Max Richter wrote the score for White Boy Rick, the story of teenager Richard Wershe Jr., who became an undercover informant for the FBI during the 1980s and was ultimately arrested for drug-trafficking and sentenced to life in prison. Directed by Yann Demange and starring Matthew McConaughey and Jennifer Jason Leigh, the film arrives in theaters September 14.
DG releases a new, deluxe edition of Max Richter's The Blue Notebooks to celebrate its 15th anniversary with brand new artwork as well as new arrangements, remixes and a previously unreleased new track. Written in 2003, The Blue Notebooks was originally composed in protest to the 2003 invasion of Iraq and features readings by Tilda Swinton of selections from Kafka's The Blue Octavo Notebooks and Czesław Miłosz's Hymn of the Pearl and Unattainable Earth.

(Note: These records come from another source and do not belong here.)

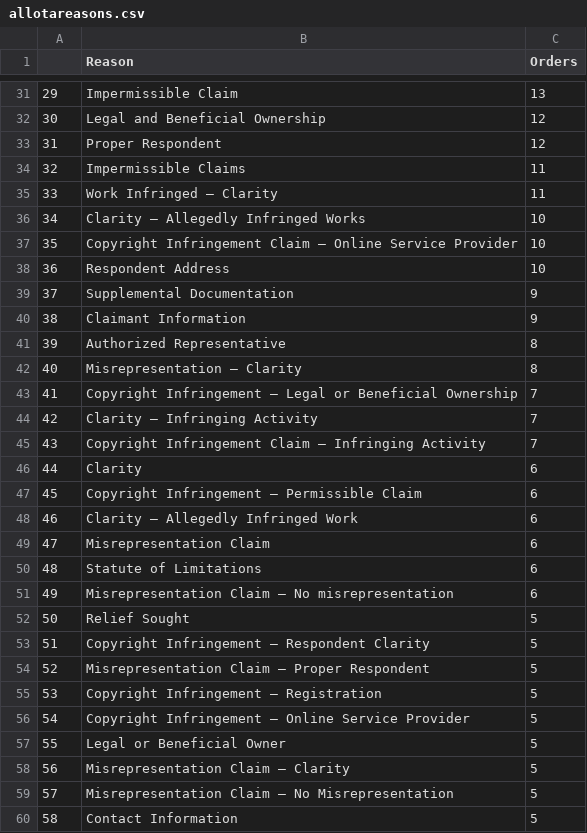
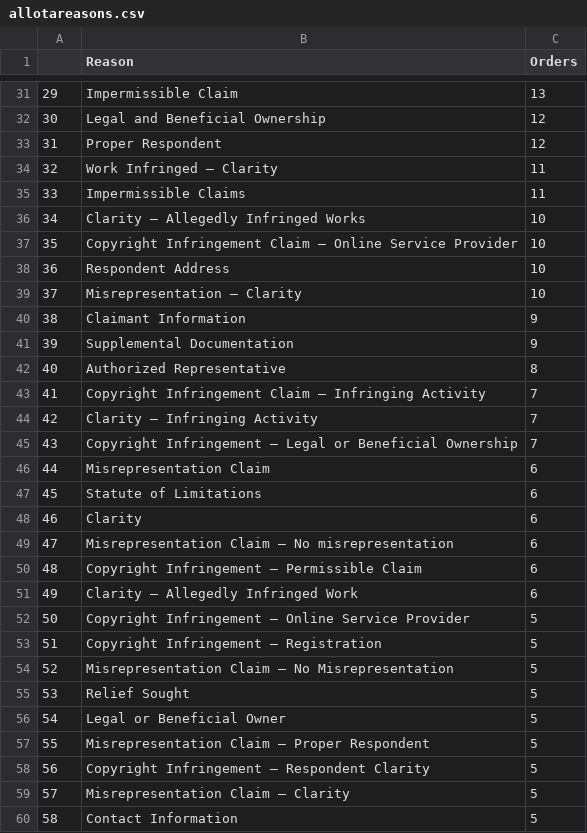
Before and after one commit to bibliobaloney/bibliobaloney.github.io, a CSV file: allotareasons.csv, drawn as a sheet; only a part is shown, gaps mark what is left out; the diff covers the shown part only.

```diff
--- a/allotareasons.csv
+++ b/allotareasons.csv
@@ -33,4 +33,4 @@
 31,Proper Respondent,12
-32,Impermissible Claims,11
-33,Work Infringed — Clarity,11
+32,Work Infringed — Clarity,11
+33,Impermissible Claims,11
 34,Clarity — Allegedly Infringed Works,10
@@ -38,23 +38,23 @@
 36,Respondent Address,10
-37,Supplemental Documentation,9
+37,Misrepresentation — Clarity,10
 38,Claimant Information,9
-39,Authorized Representative,8
-40,Misrepresentation — Clarity,8
-41,Copyright Infringement — Legal or Beneficial Ownership,7
+39,Supplemental Documentation,9
+40,Authorized Representative,8
+41,Copyright Infringement Claim — Infringing Activity,7
 42,Clarity — Infringing Activity,7
-43,Copyright Infringement Claim — Infringing Activity,7
-44,Clarity,6
-45,Copyright Infringement — Permissible Claim,6
-46,Clarity — Allegedly Infringed Work,6
-47,Misrepresentation Claim,6
-48,Statute of Limitations,6
-49,Misrepresentation Claim — No misrepresentation,6
-50,Relief Sought,5
-51,Copyright Infringement — Respondent Clarity,5
-52,Misrepresentation Claim — Proper Respondent,5
-53,Copyright Infringement — Registration,5
-54,Copyright Infringement — Online Service Provider,5
-55,Legal or Beneficial Owner,5
-56,Misrepresentation Claim — Clarity,5
-57,Misrepresentation Claim — No Misrepresentation,5
+43,Copyright Infringement — Legal or Beneficial Ownership,7
+44,Misrepresentation Claim,6
+45,Statute of Limitations,6
+46,Clarity,6
+47,Misrepresentation Claim — No misrepresentation,6
+48,Copyright Infringement — Permissible Claim,6
+49,Clarity — Allegedly Infringed Work,6
+50,Copyright Infringement — Online Service Provider,5
+51,Copyright Infringement — Registration,5
+52,Misrepresentation Claim — No Misrepresentation,5
+53,Relief Sought,5
+54,Legal or Beneficial Owner,5
+55,Misrepresentation Claim — Proper Respondent,5
+56,Copyright Infringement — Respondent Clarity,5
+57,Misrepresentation Claim — Clarity,5
 58,Contact Information,5
```
Also changed, not shown: 139 edited cells elsewhere in this file, dmcadescriptions.csv, 5 other files.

The latest film from director Scott Cooper (Crazy Heart), Hostiles stars Christian Bale as a legendary Army captain in 1892 who reluctantly agrees to escort a Cheyenne chief (Wes Studi) and his family through dangerous territory. The Hostiles soundtrack features music by composer Max Richter (The Leftovers, Sleep). Richter has received both Grammy and Emmy nominations for his work in film and television. Recent awards include The European Film Academy Award for Waltz with Bashir, the International Film Music Critics Award for The Leftovers, and a German Film Award and Australian Film Critics Award for Lore.